[14:45]

Following the same rope, whether it's Christ or the same Eastern tradition. I think the case in the States is in particular that I'm following exactly the same actions, without the disposition. I don't have the disposition or the desire to do intensity, religiously. It's the spirit that's being desired. Then certain things come up each day that require me to act in that particular disposition. Now, if you're in a monastic community, then the monastic community basically has an asceticism built into it, or should have, if you're either of St. Benedict, and that's the way that works. And your reactions in that spirit will be your work of asceticism, a lot of it, not all of it, but a lot of it. Because St. Benedict tells us there's low fasting, and so that's something that one does at a time, especially during a time of Lent, and that kind of thing. So it's true. Imitation is basically the interior imitation. James had his example of who was imitating St. Francis, and he'd take a drink of water
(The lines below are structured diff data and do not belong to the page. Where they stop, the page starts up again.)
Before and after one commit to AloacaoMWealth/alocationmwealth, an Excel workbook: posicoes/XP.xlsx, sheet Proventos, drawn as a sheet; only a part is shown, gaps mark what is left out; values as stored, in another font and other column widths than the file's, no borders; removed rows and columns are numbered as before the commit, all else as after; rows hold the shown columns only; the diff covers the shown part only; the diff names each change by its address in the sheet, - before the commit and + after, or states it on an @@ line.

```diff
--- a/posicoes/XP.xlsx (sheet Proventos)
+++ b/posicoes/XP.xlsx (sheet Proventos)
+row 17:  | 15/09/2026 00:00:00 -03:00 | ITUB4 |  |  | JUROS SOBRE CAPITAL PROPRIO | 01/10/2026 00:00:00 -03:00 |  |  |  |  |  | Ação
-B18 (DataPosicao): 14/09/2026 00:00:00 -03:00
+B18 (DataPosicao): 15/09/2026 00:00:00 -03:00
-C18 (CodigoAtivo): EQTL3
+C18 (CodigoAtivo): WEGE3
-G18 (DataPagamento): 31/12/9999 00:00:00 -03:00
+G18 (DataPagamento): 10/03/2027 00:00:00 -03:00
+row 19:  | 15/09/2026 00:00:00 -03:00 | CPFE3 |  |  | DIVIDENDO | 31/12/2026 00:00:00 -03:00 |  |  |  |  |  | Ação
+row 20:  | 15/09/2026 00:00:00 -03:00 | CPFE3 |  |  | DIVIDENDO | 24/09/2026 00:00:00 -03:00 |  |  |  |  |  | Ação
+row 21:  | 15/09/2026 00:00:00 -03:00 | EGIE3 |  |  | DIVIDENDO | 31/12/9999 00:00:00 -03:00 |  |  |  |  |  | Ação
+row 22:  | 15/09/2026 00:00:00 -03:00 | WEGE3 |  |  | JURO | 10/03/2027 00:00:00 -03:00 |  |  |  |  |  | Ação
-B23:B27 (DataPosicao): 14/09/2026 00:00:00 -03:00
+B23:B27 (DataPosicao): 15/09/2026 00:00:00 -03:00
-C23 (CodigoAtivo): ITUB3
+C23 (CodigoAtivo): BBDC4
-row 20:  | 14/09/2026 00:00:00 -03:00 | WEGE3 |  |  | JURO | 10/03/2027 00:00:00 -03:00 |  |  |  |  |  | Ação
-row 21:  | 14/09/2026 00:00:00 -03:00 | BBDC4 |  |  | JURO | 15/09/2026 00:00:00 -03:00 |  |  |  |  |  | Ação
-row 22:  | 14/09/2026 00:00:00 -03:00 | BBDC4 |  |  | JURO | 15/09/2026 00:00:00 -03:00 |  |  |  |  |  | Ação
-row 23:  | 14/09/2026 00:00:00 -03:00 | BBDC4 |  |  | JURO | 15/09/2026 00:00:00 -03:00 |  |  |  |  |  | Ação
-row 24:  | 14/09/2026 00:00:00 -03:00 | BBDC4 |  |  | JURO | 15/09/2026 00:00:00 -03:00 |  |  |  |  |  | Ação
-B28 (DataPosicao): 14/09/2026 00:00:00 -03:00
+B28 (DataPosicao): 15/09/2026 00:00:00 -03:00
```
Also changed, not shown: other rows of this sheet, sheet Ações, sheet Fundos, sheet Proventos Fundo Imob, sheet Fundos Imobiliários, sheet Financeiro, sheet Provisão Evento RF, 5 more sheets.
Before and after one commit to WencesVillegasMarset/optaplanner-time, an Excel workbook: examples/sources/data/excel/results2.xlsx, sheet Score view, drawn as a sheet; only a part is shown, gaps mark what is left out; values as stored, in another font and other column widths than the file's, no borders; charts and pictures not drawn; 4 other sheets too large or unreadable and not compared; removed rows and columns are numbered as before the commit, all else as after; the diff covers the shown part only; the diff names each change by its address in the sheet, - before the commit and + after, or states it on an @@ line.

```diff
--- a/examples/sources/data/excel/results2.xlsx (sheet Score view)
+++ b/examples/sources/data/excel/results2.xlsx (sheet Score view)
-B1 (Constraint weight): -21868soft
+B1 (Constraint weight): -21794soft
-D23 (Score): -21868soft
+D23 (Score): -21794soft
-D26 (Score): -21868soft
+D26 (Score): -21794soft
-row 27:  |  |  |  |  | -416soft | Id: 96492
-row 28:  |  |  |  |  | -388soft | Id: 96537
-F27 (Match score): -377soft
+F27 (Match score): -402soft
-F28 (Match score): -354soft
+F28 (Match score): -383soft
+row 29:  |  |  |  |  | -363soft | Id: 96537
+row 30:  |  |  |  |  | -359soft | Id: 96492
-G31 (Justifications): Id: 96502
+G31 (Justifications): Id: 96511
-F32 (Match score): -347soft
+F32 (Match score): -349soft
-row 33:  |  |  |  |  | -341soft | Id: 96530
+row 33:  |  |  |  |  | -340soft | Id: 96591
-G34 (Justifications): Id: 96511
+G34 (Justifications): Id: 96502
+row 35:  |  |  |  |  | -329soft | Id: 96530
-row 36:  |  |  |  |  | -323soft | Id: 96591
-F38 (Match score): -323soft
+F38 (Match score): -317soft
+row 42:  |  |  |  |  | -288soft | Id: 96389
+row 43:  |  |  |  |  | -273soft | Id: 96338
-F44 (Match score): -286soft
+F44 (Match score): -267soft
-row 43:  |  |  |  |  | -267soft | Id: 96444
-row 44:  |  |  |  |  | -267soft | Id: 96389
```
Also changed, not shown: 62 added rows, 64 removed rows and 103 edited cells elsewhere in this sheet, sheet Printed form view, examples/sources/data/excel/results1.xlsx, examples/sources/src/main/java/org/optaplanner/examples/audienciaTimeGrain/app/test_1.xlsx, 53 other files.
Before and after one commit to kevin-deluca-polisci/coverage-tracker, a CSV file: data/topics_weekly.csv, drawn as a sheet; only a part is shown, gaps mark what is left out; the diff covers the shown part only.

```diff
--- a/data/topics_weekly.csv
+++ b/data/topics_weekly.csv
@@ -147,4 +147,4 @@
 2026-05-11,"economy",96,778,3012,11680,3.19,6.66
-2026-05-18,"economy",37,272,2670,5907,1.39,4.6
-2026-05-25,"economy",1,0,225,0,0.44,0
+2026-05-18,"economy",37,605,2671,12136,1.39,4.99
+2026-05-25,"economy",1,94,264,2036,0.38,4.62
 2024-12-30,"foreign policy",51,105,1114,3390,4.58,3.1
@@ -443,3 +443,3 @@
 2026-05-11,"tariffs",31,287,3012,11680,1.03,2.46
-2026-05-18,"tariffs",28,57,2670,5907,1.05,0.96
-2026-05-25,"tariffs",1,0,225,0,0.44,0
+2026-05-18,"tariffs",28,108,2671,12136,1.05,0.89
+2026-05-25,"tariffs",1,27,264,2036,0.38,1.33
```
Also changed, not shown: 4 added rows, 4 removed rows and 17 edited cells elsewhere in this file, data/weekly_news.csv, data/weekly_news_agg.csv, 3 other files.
[15:49]

when St. Francis took one, and he'd sigh when St. Francis sighed. You're supposed to sigh on your own, it's good. I rejoice in my sufferings for your sake, and in my flesh I compete what is lacking in Christ's afflictions for the sake of his body and spirit. He doesn't say any more about his sufferings at that point. I suspect they're the sufferings of his apostasy. Although he talked elsewhere also about the stinging in the flesh, which the exegetes have never been able to pin down. They witness and announce in their own life his pasch and the expectation of the glory of the visible. A very heavy dose of biblical theology here, this long first part. The mind of Christ. The mind of Christ there is connected with that self-emptying, remember? In Philippians, the hymn that St. Paul quotes. Have that mind in you which was in Christ Jesus, or having the form of God, didn't

[16:53]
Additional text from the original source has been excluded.